Sopranos fans, take note: Irvine-Cozzarelli Memorial Home, a.k.a. the place where Tony Soprano paid his final respects to his not-so-beloved mother, Livia, in the second episode of the third season, and where pretty much every other funeral scene from then on was filmed, is for sale. Douglas Elliman’s Neal Sroka and Lisa Poggi, who are repping the property, have the 8,800-square-foot brick Georgian listed for $1.8 million.

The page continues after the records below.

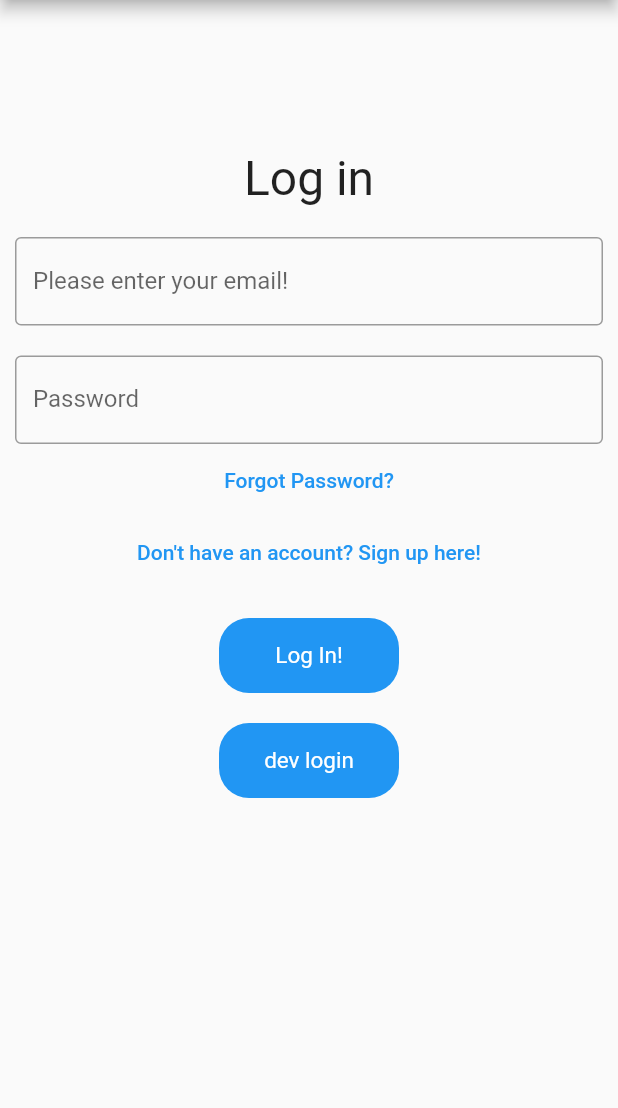
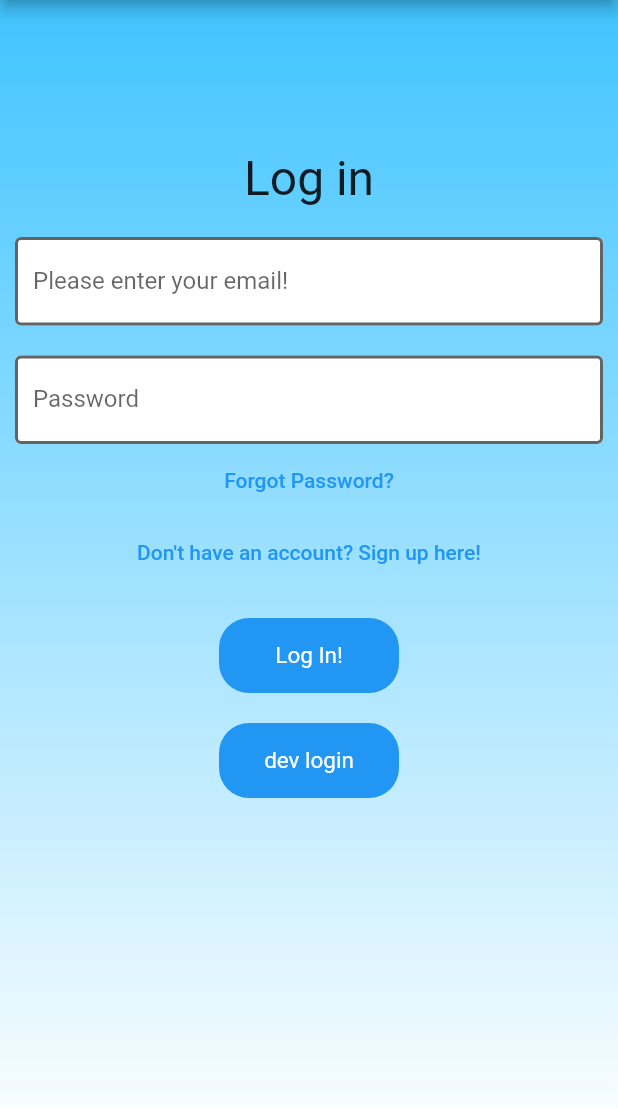
Before and after one commit to krmellott/StressFree, a Flutter app: the screen it shows after launch, on a phone screen of 412 x 824 dp, the part 84-1192 px from its top. Run offline on Flutter 3.47's test engine with Material 2 defaults, Android fonts, the phone set to English and light mode, and no system bars; our stand-ins replace cloud_firestore, date_picker_timeline, firebase_auth, firebase_core, firebase_messaging, syncfusion_flutter_charts and 2 more; accounts and stored records are empty.

Commit message:
Made a few stylistic changes to make the UI look cleaner.

```diff
--- a/lib/pages/userSignIn_page.dart
+++ b/lib/pages/userSignIn_page.dart
@@ -28,7 +28,13 @@ class _UserAuthState extends State<UserAuth> {
                     title: Text("StressFree!"),
                     centerTitle: true,
                   ),
-                  body: Center(
+                  body: Container(
+                      decoration: BoxDecoration(
+                          gradient: LinearGradient(
+                              begin: Alignment.topCenter,
+                              end: Alignment.bottomCenter,
+                              colors: [Colors.lightBlueAccent, Colors.white])),
+                      child: Center(
                           child: Column(
                         children: <Widget>[
                           _createSignUpLogo(),
@@ -38,7 +44,7 @@ class _UserAuthState extends State<UserAuth> {
                           _createSendButton(context),
                           _createAutoSignIn(context)
                         ],
-                  )),
+                      ))),
                 )));
   }
 
@@ -54,10 +60,18 @@ class _UserAuthState extends State<UserAuth> {
         Container(
             margin: const EdgeInsets.only(left: 10, right: 10, top: 20),
             child: TextField(
+              style: TextStyle(fontSize: 16.0, fontWeight: FontWeight.w400),
               decoration: InputDecoration(
-                border: OutlineInputBorder(),
+                  focusedBorder: OutlineInputBorder(
+                    borderSide: BorderSide(color: Colors.blue, width: 3.0),
+                  ),
+                  enabledBorder: OutlineInputBorder(
+                    borderSide: BorderSide(
+                        color: Color.fromARGB(221, 75, 75, 75), width: 2.0),
+                  ),
                   labelText: 'Please enter your email!',
-              ),
+                  filled: true,
+                  fillColor: Colors.white),
               onChanged: (String? email) {
                 setState(() {
                   _userEmail = email!;
@@ -67,10 +81,18 @@ class _UserAuthState extends State<UserAuth> {
         Container(
             margin: const EdgeInsets.only(left: 10, right: 10, top: 20),
             child: TextField(
+              style: TextStyle(fontSize: 16.0, fontWeight: FontWeight.w400),
               obscureText: true,
               decoration: InputDecoration(
-                border: OutlineInputBorder(),
+                focusedBorder: OutlineInputBorder(
+                  borderSide: BorderSide(color: Colors.blue, width: 3.0),
+                ),
+                enabledBorder: OutlineInputBorder(
+                    borderSide: BorderSide(
+                        color: Color.fromARGB(221, 75, 75, 75), width: 2.0)),
                 labelText: 'Password',
+                filled: true,
+                fillColor: Colors.white,
               ),
               onChanged: (String? password) {
                 setState(() {
```
Also changed, not shown: lib/pages/activities_page.dart (+1 -11 lines). Lines whose indentation alone changed are shown as unchanged.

Owner James Cozzarelli Jr. — who earned his SAG-AFTRA card from appearing somewhere in the background of nearly every burial the show filmed there — says David Chase’s location scouts found it just days before filming Livia’s farewell. They’d been scouring New Jersey and elsewhere for an appropriately grand funeral home, but nothing had appealed until they happened to drive by his place in Belleville.
When Cozzarelli’s secretary told him HBO had phoned about using the home, he was in no hurry to return their calls, convinced it was a prank. But it wasn’t. And so began a relationship that lasted until the show’s final season.
When James Gandolfini died of a heart attack earlier this year, fans created a makeshift memorial outside. Cozzarelli says the actor was a “genius” who was humble and kind to fans. “All the Italian ladies from the neighborhood would come, and they would make food for him and bring it to the funeral home,” he says. “He accepted all of it. He was a precious guy.”
Cozzarelli’s favorite scene? The one where Uncle Junior (Dominic Chianese) breaks down in a plaintive, mournful cry, which took take after take to get right. “He could turn on the emotion of sorrow so magnificently,” remembers Cozzarelli, who says the cast and crew gave Chianese tons of applause. “It was otherworldly.”